Onscreen visual cues (as opposed to text-based cues or stories) can be used to reinforce place. This can be done quick and easy, or more in-depth. For a more in-depth cue, you might have background images to represent the different spaces. You might even use a mini-map with a locator pin to show learners their current location within the network of nodes. For a quick and easy solution, use of unique colours for the different areas, or a small image (such as a key artefact), could appear onscreen when the user is in a specific location. There are many ways to be creative between these two extremes; pick something that works for your content and the place you’re trying to create.

Crafting Movement Between Places

Lastly, learners need a reason to move between the different nodes and become familiar with the connections within the network. One option is a traditional key/lock mechanism that requires artefacts or knowledge gained in specific places to gain access to further areas. This is a long-used game mechanic so there are many possibilities to explore, and it could even relate to your specific subject matter.

Using an Object as a Place

Interestingly, a sense of place does not need to be tied purely to locations; it can also be linked to the investigation of an artefact. Here I use the example of “The Room”, a game that requires the player to puzzle out the operation of different arcane contraptions. The nodes exist as set viewpoints from which you can look at the object and move between. They provide a view of one side of the object, or allow you to zoom in to get a closer view of a particular feature. Being a puzzle game, there is a need to backtrack and revisit different views (nodes), so you gain familiarity with the network.

"The Room" puzzle game

Some Inspiration for Creating Object-Based Places

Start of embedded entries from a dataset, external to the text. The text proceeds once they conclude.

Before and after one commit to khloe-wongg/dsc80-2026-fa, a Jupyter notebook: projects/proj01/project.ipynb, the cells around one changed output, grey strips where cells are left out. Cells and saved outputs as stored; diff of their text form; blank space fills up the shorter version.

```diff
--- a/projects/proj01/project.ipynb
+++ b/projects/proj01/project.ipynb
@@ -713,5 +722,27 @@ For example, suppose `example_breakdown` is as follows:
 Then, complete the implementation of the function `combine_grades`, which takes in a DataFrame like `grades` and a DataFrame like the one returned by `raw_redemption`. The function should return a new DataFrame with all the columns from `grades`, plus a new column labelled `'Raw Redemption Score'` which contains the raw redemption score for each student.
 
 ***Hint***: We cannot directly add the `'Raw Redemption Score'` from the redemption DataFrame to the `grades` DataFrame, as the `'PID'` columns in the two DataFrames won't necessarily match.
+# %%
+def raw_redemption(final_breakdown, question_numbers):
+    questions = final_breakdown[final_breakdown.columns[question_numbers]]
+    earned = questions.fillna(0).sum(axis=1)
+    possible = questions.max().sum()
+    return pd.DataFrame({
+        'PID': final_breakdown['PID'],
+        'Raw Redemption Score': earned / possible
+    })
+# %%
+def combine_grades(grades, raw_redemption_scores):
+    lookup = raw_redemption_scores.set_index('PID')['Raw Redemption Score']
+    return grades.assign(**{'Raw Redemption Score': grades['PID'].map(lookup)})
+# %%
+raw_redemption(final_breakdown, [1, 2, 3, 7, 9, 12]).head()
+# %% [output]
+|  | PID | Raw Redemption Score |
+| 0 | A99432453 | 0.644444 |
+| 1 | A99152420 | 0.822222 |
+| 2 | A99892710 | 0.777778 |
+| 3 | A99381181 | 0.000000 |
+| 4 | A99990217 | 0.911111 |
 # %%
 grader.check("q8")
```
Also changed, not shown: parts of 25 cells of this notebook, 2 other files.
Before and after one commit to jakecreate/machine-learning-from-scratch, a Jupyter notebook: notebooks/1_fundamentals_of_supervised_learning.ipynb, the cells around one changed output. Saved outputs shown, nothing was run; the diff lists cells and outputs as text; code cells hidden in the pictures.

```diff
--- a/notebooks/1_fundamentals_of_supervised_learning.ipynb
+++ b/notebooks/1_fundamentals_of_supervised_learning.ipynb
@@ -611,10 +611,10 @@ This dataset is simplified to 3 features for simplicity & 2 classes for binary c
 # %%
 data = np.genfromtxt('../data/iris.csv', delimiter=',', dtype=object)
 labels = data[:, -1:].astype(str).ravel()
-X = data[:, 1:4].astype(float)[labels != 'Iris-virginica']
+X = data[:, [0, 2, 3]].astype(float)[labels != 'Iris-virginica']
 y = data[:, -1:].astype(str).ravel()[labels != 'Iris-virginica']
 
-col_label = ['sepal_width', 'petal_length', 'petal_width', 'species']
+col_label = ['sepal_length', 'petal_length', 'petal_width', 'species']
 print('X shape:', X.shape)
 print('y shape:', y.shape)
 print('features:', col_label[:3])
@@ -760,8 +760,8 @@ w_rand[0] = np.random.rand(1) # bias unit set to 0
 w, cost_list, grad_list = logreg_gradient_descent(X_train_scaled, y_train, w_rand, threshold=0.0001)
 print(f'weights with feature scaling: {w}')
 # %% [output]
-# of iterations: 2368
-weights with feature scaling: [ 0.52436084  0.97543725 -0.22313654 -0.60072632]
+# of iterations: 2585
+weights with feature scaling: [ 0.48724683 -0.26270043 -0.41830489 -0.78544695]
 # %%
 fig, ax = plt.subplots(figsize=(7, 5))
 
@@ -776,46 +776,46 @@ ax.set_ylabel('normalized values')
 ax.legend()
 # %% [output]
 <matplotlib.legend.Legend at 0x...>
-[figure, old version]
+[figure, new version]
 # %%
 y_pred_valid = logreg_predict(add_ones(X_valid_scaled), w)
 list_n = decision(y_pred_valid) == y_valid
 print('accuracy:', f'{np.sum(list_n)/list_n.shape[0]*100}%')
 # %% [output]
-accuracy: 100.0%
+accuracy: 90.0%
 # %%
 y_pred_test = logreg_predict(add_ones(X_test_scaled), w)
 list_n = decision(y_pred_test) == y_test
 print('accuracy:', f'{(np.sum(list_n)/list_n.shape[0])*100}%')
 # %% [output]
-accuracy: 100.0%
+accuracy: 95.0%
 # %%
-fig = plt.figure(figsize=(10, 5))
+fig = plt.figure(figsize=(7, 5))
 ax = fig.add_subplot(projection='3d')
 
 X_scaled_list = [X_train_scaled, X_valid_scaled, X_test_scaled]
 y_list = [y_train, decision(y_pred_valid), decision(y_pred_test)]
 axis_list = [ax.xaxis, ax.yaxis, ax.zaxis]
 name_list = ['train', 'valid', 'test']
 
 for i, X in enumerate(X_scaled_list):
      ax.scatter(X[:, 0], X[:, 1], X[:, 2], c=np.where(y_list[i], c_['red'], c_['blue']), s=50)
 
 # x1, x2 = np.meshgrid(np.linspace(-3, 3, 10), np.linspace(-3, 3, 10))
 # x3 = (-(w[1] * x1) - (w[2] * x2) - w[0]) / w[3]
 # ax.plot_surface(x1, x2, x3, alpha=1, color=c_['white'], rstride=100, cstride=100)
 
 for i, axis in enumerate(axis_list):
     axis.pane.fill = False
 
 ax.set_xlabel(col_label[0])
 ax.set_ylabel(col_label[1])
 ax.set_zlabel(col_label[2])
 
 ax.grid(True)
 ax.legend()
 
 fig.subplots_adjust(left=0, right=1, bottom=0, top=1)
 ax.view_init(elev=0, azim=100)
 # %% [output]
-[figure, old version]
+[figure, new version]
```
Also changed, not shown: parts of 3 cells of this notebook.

To motivate you and provide jumping off points for your own ideas, here are some potential object-oriented mnemonic places I’ve been thinking about:

1. Unfolding Artefact

A bit like the objects in ‘The Room’, or a fortune telling paper game, I think it would be interesting to have single artefact unfolding in different ways as a means to create different nodes of place within a lesson.

Example of an unfolding artefact

2. Mandala

I was recently creating a diagram and our use of circles and progressive splitting off of elements ended up looking somewhat like a mandala, inspiring more thoughts on mnemonic place. A mandala-like diagram that is progressively built in layers could create a sense of mnemonic place, as long as the the layers are distinctly different enough.

Example of a Mandala

3. Prezi

There are some interesting lessons to be learned from the interactive presentation tool, Prezi. While it presents a great way to focus on bites of information (and move between different hierarchy levels) in a mind-map like format, a single presentation runthrough structure may have not allowed it the greatest opportunity to showcase its unique characteristics.  Something that allowed for different types of movement and required an awareness of the network between purposefully unique nodes would have taken better advantage of mnemonic place.

Example of a Prezi structure

The Strength of the Power of Place

Here’s what I think is most important to remember when utilising mnemonic place in online learning: a lesson that provides a homogenised experience (e.g. a series of screens with a common visual style, featuring questions and content that one navigates), is likely to be chunked as one single entity — which is not helpful as a mnemonic device. A lesson with several distinctive places (and a mind-map connecting those nodes) has the enhanced possibility to be chunked as a selection of smaller, memorable experiences. In other words, it’s easier to recollect what you did and learned in “the blue room with the crystals”, as opposed to what you did and learned in “Section 3”.

Beyond the mnemonic possibilities, I’d argue that the sensation of “going somewhere” through a learning experience is more exciting or engaging for students. It feels like an exploration, a sensation that should be tied to knowledge discovery, but is too often lost in online learning experiences.  Using “place” adds another tool to the learning design toolbox, and thus provides one more opportunity to make content more personally meaningful and effective.